(Modification records)
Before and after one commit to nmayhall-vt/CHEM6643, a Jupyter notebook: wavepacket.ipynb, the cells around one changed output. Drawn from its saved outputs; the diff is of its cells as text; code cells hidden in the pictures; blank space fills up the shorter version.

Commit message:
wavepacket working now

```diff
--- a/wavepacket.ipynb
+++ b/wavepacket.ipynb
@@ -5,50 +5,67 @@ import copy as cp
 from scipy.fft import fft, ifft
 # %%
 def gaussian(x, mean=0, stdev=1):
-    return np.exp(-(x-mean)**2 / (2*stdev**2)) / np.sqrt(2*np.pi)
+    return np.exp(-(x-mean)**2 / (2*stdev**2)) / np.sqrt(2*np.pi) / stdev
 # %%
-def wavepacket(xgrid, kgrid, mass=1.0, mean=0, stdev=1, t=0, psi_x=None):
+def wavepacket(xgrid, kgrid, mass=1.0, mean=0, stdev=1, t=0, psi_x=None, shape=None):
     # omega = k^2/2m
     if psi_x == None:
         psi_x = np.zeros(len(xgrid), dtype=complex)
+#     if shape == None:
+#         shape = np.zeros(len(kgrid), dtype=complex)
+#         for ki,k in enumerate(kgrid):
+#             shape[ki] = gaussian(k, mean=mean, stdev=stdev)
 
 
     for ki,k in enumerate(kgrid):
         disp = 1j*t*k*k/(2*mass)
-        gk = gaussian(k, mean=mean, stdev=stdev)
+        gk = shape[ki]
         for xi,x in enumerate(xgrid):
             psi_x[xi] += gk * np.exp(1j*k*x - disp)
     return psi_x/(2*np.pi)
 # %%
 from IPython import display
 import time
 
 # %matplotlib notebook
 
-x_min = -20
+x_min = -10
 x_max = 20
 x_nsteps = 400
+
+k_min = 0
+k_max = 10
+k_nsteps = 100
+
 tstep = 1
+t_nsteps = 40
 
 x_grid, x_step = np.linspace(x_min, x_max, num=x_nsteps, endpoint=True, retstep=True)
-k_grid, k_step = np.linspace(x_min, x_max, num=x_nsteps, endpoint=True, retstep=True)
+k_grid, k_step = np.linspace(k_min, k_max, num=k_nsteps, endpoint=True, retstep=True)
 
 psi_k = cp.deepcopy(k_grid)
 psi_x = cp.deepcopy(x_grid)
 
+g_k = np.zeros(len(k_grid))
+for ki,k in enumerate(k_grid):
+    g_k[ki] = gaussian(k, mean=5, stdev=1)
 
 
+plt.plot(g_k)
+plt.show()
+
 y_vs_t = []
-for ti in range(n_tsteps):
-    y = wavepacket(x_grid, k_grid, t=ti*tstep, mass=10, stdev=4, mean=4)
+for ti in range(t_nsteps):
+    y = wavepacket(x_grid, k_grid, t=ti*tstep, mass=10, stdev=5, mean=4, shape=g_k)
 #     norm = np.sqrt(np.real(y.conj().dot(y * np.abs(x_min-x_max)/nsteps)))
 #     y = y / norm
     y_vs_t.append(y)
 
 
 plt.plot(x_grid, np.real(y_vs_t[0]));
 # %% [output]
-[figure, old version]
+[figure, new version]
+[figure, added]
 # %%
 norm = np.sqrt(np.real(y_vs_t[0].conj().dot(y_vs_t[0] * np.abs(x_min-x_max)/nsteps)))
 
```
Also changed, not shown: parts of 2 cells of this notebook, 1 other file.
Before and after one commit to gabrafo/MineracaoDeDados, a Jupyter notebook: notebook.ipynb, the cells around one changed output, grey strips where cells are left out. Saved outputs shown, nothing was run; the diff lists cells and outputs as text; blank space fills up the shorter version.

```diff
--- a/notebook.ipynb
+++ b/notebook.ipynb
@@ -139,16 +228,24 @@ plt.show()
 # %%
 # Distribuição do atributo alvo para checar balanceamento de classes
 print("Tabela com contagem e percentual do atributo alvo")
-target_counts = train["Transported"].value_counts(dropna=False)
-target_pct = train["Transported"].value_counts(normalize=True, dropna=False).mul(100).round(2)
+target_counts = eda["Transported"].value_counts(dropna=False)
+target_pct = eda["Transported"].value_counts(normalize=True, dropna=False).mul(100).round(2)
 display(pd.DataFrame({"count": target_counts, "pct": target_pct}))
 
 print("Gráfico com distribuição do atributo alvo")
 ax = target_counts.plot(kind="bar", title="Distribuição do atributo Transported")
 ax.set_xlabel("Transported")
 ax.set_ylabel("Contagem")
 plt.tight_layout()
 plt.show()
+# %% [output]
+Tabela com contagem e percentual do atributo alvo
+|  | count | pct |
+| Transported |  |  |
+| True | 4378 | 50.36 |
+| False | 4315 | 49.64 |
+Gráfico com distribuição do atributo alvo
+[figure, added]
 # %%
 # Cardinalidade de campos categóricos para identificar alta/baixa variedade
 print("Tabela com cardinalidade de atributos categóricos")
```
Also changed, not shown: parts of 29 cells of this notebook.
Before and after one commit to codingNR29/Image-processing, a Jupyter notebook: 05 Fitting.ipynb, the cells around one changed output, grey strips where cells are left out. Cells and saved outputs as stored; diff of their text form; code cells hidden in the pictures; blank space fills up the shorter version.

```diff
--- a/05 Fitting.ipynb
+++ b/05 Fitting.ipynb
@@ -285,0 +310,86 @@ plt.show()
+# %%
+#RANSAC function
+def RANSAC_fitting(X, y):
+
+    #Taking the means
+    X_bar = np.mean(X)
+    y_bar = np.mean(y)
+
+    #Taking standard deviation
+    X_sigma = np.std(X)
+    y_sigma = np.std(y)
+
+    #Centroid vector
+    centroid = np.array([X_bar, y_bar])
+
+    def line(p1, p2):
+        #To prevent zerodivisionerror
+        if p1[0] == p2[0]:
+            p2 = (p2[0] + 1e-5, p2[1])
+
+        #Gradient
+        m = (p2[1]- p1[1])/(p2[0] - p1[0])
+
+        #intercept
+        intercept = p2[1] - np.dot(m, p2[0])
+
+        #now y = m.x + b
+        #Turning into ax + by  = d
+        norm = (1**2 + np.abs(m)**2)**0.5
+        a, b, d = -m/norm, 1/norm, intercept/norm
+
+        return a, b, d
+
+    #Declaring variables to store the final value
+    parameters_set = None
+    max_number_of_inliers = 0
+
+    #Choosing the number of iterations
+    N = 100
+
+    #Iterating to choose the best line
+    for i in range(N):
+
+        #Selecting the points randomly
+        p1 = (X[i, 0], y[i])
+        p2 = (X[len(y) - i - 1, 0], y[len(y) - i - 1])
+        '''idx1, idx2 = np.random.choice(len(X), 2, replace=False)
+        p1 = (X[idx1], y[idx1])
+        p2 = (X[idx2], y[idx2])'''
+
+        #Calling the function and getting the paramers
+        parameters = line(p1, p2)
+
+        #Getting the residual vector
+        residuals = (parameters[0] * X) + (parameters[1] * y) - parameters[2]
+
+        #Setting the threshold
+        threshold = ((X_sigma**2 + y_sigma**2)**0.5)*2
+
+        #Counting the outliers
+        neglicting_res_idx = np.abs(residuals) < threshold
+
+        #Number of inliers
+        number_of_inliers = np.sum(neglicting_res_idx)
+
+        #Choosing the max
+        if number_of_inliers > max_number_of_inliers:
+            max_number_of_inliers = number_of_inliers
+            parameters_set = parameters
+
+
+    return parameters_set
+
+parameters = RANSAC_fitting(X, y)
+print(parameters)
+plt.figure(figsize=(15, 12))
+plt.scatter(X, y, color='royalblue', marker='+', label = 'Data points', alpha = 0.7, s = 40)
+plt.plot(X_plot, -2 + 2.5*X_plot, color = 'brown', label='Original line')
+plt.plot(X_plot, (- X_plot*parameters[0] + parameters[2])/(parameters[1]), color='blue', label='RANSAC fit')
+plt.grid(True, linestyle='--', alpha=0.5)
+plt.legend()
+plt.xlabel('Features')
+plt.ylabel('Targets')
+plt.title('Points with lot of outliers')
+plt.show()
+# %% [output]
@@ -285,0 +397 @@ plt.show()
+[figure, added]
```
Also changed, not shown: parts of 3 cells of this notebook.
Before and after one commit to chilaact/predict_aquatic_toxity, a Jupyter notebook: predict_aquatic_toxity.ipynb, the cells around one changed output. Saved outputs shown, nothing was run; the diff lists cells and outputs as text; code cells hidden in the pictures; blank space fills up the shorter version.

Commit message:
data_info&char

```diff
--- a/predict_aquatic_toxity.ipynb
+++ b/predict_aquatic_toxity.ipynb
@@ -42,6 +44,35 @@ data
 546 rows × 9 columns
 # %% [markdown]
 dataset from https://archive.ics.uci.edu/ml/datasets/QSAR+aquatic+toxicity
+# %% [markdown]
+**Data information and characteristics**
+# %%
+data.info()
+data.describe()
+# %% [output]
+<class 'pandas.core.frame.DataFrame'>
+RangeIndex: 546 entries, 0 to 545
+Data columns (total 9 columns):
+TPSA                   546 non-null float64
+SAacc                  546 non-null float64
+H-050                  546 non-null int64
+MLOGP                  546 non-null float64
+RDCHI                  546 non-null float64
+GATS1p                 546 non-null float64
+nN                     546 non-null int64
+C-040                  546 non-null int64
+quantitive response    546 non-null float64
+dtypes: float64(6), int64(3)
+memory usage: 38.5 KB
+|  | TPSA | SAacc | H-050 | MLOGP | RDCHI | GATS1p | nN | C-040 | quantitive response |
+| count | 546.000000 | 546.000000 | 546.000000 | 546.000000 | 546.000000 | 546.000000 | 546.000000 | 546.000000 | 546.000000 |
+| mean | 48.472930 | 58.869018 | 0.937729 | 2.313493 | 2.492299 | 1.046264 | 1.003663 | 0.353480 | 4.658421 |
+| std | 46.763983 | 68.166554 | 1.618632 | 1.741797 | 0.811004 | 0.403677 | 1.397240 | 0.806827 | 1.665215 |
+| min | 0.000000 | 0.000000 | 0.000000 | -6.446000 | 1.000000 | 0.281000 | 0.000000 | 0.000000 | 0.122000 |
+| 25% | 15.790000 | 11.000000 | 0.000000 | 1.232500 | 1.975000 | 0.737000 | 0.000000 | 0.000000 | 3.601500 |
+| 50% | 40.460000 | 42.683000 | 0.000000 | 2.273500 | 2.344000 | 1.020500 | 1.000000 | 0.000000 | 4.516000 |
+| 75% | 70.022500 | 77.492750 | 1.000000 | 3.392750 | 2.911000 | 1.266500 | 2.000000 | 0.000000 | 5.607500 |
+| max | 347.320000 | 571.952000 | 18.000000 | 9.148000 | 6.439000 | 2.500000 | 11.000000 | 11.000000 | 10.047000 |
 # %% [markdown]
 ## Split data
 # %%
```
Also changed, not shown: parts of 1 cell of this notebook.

● WORK INSTRUCTIONS
Scan the entries above and copy each line where "from" occurs.

● RESPONSE TO THE TASK
Before and after one commit to nmayhall-vt/CHEM6643, a Jupyter notebook: wavepacket.ipynb, the cells around one changed output. Drawn from its saved outputs; the diff is of its cells as text; code cells hidden in the pictures; blank space fills up the shorter version.
 from scipy.fft import fft, ifft
 from IPython import display
 dataset from https://archive.ics.uci.edu/ml/datasets/QSAR+aquatic+toxicity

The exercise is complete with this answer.